Task brief - For the entries that follow, report how many lines include the word "category" and add nothing.

* * * * * * *

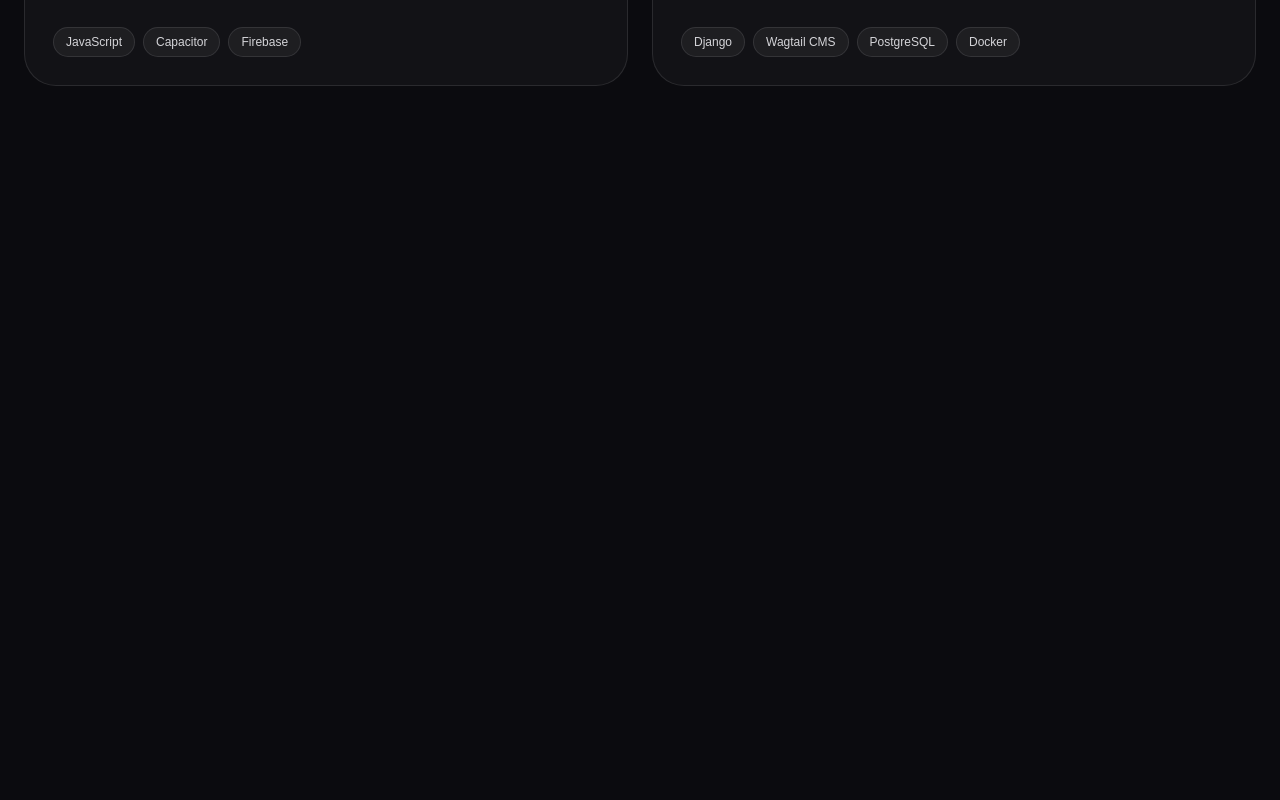
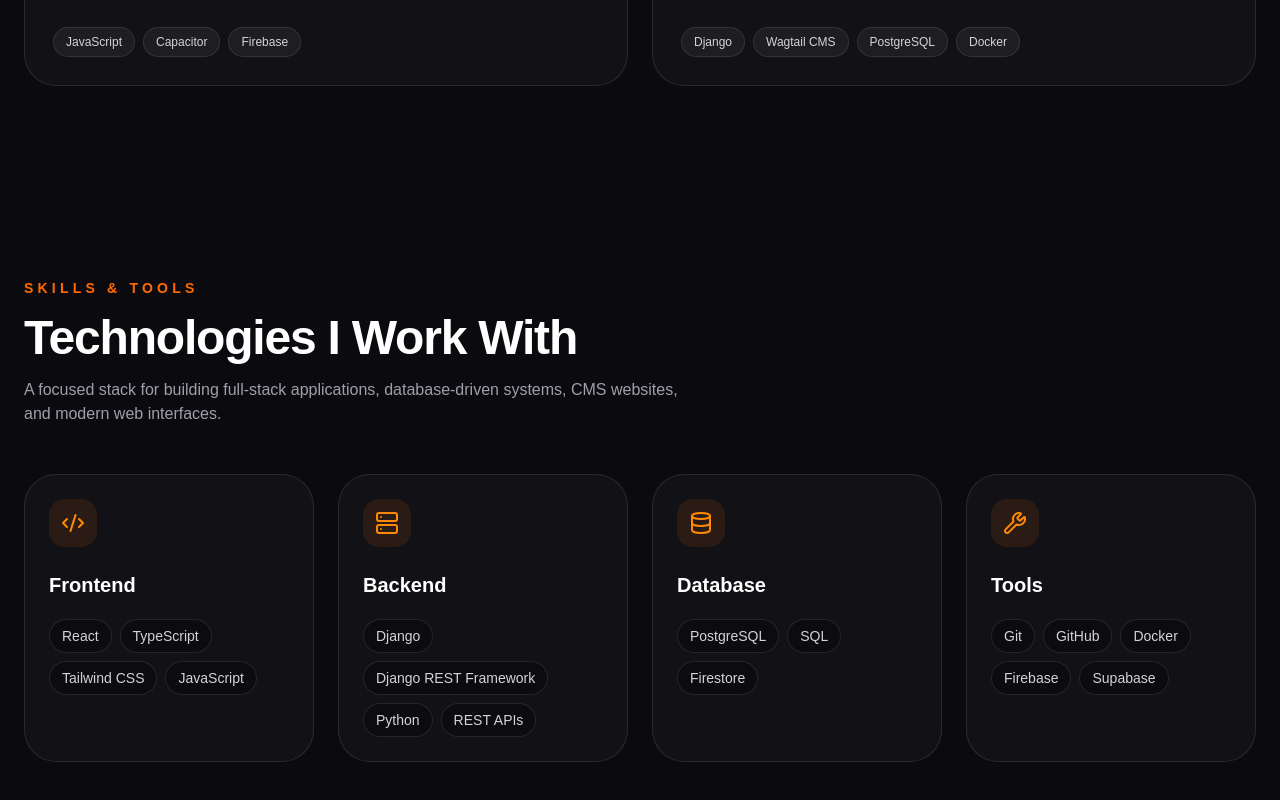
Before and after one commit to quintuckyy/Portfolio, a Next.js app: page / in a window 1280 px wide. Shown: the part 2752-3552 px from the top of the page. Before the commit the page ends 2934 px from the top, so only its background shows below. Built offline with nearby package versions, Linux system fonts and the light colour scheme.

Commit message:
Add Skils & Tools section

```diff
--- a/app/page.tsx
+++ b/app/page.tsx
@@ -2,6 +2,7 @@
 import Navbar from "@/components/Navbar";
 import About from "@/components/About";
 import Projects from "@/components/Projects";
+import Skills from "@/components/Skills";
 
 export default function Home() {
   return (
@@ -10,6 +11,7 @@
       <Hero />
       <About />
       <Projects />
+      <Skills />
     </main>
   );
   }
--- /dev/null
+++ b/components/Skills.tsx
@@ -0,0 +1,64 @@
+import { Code2, Database, Server, Wrench } from "lucide-react";
+import { skills } from "@/data/portfolio";
+
+const skillIcons = {
+  Frontend: Code2,
+  Backend: Server,
+  Database: Database,
+  Tools: Wrench,
+};
+
+export default function Skills() {
+  return (
+    <section id="skills" className="px-6 py-24">
+      <div className="mx-auto max-w-7xl">
+        <div className="mb-12">
+          <p className="mb-4 text-sm font-semibold uppercase tracking-[0.3em] text-orange-500">
+            Skills & Tools
+          </p>
+
+          <h2 className="text-4xl font-bold tracking-tight md:text-5xl">
+            Technologies I Work With
+          </h2>
+
+          <p className="mt-4 max-w-2xl text-zinc-400">
+            A focused stack for building full-stack applications, database-driven
+            systems, CMS websites, and modern web interfaces.
+          </p>
+        </div>
+
+        <div className="grid gap-6 md:grid-cols-2 lg:grid-cols-4">
+          {Object.entries(skills).map(([category, items]) => {
+            const Icon = skillIcons[category as keyof typeof skillIcons];
+
+            return (
+              <div
+                key={category}
+                className="rounded-[2rem] border border-white/10 bg-white/[0.03] p-6 transition hover:border-orange-500/60 hover:bg-orange-500/[0.03]"
+              >
+                <div className="mb-6 flex h-12 w-12 items-center justify-center rounded-2xl bg-orange-500/10 text-orange-400">
+                  <Icon size={24} />
+                </div>
+
+                <h3 className="mb-5 text-xl font-bold text-white">
+                  {category}
+                </h3>
+
+                <div className="flex flex-wrap gap-2">
+                  {items.map((skill) => (
+                    <span
+                      key={skill}
+                      className="rounded-full border border-white/10 bg-black/30 px-3 py-1.5 text-sm text-zinc-300"
+                    >
+                      {skill}
+                    </span>
+                  ))}
+                </div>
+              </div>
+            );
+          })}
+        </div>
+      </div>
+    </section>
+  );
+}
```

* * * * * * *

Answer section - 4